22 Jump Street is the follow up to the surprise hit, 21 Jump Street, a film based on the late 80s/early 90s TV show of the same name, most famous for launching the career of Johnny Depp. We watched 21 Jump Street on DVD, a while after it came out, not really expecting much and were seriously pleasantly surprised. It was fast, funny, cheeky and messy in a good way. I have a soft spot for Channing Tatum, as I think he was under-rated as a performer for quite a long time and it was great to see him do some out and out comedy. He and Jonah Hill (who co-wrote the story) were an effective double act and the result was an unlikely-duo-buddy-cop movie of the best sort.
When a sequel was announced I was a little dubious. Trying to repeat success just because you can is sometimes a bad idea. 21 Jump Street certainly left the door open for further films, but still, I was apprehensive. Then the trailer rolled around and I started to warm up to the idea. Then the buzz built. By the time we watched the movie this weekend, I was positively stoked.
First things first – no, it’s not as good as the first film. This is almost always the case, so we can deal with that. What it is, is a lot of fun and we had a great time watching it. The jokes are fast and furious and the action is fairly continues. Watching this film is like having a flurry of jokes and shots of Channing Tatum jumping off stuff, thrown at your face. This is not necessarily a bad thing – the film has a mostly good pace, though I felt the lull before the big finish could have been significantly shorter. There were a lot of knowing nods to the fact that it was a sequel and many comments about merely repeating ‘exactly the same thing’ as they did on the last assignment. These references got a little old by the end, but it was nice to see how tongue in cheek their approach was. I also liked the recurring joke that everything was bigger and better this time (check out the improved offices) and the sly hint towards a third movie.
Tatum and Hill’s dynamic was as solid as ever, with the double entendres regarding their relationship played to the maximum. I found their struggles to work together while remaining individuals rather endearing and it is their core plot driver throughout. They are now both settled into their respective roles: Hill as the smugly superior feeling but with crushing self-doubt Schmidt and Tatum as the enthusiastically confident but less intellectually gifted and more reckless Jenko. Their banter and balance was excellent and their delivery made up for some of the more under-par lines.

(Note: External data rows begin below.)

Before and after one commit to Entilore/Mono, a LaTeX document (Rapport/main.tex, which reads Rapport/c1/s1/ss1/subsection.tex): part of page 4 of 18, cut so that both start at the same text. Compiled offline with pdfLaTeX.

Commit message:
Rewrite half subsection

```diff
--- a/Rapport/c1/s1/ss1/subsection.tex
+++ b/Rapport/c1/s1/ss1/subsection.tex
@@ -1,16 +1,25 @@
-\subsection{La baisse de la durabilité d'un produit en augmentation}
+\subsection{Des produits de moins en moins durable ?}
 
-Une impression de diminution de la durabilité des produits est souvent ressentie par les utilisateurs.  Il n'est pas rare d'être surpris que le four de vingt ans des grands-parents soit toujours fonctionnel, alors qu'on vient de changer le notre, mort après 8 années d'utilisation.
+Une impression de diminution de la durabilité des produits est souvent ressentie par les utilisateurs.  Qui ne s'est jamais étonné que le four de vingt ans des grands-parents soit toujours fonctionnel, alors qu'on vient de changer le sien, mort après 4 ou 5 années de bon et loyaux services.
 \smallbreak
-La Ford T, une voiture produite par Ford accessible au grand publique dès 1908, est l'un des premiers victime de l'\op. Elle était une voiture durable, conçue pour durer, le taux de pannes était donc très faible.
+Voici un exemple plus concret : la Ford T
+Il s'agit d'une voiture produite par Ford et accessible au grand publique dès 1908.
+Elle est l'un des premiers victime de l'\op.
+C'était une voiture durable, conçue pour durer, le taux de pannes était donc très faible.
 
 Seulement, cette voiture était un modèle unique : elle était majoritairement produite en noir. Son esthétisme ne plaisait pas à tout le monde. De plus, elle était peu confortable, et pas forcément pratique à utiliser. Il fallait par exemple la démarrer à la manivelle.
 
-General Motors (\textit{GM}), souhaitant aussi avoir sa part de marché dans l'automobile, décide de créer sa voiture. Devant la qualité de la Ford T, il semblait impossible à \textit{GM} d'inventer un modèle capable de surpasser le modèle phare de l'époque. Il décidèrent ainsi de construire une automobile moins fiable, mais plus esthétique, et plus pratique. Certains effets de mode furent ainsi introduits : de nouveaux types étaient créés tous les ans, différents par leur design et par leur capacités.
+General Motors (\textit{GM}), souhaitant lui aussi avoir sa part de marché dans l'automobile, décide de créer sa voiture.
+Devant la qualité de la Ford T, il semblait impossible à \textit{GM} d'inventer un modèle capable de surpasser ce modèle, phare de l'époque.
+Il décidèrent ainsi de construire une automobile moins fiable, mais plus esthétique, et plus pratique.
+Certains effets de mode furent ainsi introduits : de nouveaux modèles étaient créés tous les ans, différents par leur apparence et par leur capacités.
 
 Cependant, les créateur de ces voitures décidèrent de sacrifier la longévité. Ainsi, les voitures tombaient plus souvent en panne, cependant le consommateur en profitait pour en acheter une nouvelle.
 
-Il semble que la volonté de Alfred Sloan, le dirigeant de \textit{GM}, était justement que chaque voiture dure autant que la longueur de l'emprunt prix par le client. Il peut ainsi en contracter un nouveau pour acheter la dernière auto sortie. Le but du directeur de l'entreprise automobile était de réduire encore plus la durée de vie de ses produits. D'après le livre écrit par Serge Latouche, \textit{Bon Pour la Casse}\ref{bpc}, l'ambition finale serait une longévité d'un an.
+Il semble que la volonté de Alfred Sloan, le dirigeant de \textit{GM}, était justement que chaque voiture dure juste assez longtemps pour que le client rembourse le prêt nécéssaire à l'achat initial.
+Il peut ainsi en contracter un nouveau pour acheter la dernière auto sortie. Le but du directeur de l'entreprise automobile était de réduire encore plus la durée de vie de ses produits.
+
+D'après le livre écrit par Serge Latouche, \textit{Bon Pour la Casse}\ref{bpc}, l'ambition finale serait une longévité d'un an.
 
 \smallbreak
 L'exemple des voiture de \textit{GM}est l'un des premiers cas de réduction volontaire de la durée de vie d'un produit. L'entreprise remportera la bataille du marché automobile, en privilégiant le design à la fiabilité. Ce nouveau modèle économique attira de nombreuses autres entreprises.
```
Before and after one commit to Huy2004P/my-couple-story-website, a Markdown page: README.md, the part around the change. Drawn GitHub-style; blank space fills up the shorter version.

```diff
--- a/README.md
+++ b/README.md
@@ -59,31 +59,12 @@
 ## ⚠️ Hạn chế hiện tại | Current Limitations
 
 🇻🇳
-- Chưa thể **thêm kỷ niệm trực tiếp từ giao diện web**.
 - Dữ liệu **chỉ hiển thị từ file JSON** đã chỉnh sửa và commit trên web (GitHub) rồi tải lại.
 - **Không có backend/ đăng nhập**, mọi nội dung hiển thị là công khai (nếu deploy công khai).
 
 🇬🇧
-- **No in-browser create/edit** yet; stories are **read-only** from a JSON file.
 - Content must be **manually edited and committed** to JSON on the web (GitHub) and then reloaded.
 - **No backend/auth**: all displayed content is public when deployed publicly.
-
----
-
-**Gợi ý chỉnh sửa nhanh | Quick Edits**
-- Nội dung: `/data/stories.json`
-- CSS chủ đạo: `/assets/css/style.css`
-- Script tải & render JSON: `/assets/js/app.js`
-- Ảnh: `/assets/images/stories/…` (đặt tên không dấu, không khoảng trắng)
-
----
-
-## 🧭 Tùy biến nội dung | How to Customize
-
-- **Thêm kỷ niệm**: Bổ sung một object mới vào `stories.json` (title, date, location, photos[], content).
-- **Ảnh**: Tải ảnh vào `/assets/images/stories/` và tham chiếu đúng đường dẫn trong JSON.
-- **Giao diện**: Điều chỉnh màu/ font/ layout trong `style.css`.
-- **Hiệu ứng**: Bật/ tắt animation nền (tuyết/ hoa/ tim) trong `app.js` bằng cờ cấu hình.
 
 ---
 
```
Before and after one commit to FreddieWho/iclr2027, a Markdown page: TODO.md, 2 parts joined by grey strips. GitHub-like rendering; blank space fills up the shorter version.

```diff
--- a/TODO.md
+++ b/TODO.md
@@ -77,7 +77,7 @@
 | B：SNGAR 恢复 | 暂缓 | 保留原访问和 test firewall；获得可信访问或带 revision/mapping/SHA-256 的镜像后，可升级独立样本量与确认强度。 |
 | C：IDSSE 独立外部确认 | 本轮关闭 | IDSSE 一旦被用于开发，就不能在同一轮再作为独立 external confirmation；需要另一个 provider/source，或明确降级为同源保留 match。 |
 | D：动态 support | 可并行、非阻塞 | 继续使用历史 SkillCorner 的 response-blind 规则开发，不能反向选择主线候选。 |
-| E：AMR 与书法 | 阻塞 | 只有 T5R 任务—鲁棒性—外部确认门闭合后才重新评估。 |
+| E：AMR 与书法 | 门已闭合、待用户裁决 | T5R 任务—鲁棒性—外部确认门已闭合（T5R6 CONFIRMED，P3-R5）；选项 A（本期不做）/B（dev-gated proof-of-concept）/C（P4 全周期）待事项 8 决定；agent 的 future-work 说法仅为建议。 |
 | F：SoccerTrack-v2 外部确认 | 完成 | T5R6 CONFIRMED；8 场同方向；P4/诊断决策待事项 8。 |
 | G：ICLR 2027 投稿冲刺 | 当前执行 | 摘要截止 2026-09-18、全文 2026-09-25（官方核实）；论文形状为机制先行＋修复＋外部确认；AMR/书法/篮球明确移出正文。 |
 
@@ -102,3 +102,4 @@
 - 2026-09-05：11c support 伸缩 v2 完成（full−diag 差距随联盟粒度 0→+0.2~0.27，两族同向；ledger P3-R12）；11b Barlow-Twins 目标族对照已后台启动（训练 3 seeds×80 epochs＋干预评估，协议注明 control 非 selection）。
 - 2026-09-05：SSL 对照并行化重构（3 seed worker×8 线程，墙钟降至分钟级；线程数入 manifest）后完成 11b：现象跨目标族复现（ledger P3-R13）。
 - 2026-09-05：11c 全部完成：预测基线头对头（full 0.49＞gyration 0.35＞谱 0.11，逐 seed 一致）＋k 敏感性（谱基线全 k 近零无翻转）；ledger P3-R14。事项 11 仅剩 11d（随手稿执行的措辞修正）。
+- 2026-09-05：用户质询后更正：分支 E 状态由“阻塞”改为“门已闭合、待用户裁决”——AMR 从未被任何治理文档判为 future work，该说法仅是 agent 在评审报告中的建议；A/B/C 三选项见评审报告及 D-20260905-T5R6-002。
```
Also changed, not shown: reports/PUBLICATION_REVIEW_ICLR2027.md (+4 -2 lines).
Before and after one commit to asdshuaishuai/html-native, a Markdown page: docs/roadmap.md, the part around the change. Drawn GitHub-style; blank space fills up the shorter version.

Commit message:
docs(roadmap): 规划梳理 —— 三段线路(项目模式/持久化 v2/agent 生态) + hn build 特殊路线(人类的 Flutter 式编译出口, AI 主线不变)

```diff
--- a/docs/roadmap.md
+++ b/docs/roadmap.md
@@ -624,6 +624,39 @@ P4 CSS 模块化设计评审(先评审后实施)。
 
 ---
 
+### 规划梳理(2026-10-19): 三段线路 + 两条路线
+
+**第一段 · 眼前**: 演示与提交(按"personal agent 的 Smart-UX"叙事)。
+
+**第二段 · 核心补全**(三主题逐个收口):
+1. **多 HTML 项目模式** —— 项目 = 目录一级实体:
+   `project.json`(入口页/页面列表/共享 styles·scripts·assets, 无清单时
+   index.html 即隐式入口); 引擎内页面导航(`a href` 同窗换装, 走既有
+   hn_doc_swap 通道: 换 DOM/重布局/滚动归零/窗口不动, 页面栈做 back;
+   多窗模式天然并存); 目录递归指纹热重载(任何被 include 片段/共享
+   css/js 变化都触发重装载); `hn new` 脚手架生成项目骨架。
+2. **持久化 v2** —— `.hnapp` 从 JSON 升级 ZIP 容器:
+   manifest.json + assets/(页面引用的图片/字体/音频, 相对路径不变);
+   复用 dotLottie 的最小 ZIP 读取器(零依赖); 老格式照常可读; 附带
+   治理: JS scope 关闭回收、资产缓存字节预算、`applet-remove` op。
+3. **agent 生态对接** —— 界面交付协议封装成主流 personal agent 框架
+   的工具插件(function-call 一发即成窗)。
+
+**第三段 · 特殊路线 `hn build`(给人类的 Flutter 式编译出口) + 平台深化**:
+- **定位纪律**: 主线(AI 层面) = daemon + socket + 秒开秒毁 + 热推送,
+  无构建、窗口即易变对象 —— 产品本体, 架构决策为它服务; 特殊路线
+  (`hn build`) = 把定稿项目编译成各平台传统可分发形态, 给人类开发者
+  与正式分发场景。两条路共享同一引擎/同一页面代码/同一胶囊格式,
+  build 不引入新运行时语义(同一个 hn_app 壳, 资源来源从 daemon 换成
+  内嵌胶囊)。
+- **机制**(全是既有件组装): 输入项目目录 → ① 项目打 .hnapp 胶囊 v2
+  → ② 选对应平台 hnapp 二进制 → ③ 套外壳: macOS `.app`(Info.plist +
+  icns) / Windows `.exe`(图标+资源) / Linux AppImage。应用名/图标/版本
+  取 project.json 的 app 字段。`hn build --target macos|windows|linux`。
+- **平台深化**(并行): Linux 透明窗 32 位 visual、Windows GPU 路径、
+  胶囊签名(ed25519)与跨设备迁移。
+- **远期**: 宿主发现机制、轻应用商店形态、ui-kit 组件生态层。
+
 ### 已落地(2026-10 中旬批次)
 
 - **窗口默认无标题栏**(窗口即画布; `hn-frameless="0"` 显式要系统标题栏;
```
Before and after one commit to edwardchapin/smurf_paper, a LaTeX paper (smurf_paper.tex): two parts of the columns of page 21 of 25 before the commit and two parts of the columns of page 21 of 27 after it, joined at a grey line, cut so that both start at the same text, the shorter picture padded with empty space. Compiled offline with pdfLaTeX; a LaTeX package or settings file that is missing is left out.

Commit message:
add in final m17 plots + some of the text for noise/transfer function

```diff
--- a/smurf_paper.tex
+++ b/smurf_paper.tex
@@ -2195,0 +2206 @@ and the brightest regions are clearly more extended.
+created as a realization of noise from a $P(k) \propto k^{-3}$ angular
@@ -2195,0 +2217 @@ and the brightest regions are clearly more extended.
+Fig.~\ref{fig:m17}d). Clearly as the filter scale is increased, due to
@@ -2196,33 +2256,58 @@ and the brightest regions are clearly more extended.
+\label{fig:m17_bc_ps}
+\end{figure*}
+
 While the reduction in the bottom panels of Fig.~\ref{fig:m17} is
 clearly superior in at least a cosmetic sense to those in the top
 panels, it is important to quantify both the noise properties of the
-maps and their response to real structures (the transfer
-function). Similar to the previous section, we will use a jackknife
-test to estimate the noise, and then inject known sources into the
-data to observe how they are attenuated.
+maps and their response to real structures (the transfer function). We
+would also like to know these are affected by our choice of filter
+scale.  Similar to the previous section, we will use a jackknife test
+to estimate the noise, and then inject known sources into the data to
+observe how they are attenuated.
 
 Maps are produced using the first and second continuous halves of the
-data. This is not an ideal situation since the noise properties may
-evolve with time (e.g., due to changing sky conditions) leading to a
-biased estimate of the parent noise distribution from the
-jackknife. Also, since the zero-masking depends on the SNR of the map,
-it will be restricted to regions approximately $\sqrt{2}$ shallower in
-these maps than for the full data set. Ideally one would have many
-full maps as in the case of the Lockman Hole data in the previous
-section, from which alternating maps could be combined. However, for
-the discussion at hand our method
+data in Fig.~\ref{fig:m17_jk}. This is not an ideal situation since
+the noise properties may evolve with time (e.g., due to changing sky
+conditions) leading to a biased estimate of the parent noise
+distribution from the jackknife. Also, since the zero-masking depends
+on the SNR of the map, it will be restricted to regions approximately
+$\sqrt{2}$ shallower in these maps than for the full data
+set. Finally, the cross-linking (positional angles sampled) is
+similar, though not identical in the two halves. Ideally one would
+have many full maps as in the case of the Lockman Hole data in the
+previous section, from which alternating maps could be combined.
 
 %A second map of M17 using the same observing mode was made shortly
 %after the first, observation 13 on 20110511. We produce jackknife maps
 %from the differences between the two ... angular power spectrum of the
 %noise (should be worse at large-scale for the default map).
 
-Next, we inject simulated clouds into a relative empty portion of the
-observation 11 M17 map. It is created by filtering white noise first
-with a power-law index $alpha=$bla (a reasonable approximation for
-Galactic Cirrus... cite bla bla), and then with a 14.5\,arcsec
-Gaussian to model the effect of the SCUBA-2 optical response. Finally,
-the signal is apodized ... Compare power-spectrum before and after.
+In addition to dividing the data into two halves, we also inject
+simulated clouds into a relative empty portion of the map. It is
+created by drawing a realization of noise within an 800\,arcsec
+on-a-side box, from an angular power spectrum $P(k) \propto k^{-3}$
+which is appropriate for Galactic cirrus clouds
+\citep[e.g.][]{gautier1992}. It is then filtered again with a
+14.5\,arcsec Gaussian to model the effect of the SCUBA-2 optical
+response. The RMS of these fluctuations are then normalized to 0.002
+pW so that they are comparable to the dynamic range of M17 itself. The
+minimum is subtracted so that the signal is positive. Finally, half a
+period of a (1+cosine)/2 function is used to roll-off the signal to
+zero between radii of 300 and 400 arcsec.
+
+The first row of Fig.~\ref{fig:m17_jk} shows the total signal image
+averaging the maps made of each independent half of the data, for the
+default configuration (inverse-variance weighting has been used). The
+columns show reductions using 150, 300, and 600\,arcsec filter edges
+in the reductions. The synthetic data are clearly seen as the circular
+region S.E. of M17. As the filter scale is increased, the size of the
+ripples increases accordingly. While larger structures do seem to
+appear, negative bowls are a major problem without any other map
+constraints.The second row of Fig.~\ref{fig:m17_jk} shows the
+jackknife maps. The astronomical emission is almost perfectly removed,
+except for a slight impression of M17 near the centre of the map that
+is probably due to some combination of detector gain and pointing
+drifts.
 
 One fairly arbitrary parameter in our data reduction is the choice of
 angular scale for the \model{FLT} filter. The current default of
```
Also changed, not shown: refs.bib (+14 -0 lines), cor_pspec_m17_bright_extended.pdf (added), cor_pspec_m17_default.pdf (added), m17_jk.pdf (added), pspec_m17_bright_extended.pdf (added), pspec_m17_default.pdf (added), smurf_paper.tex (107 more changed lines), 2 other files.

Nothing earth-shattering here, but not pretending to be so, either. A funny, brisk blockbuster of a film, perfect for a Saturday night.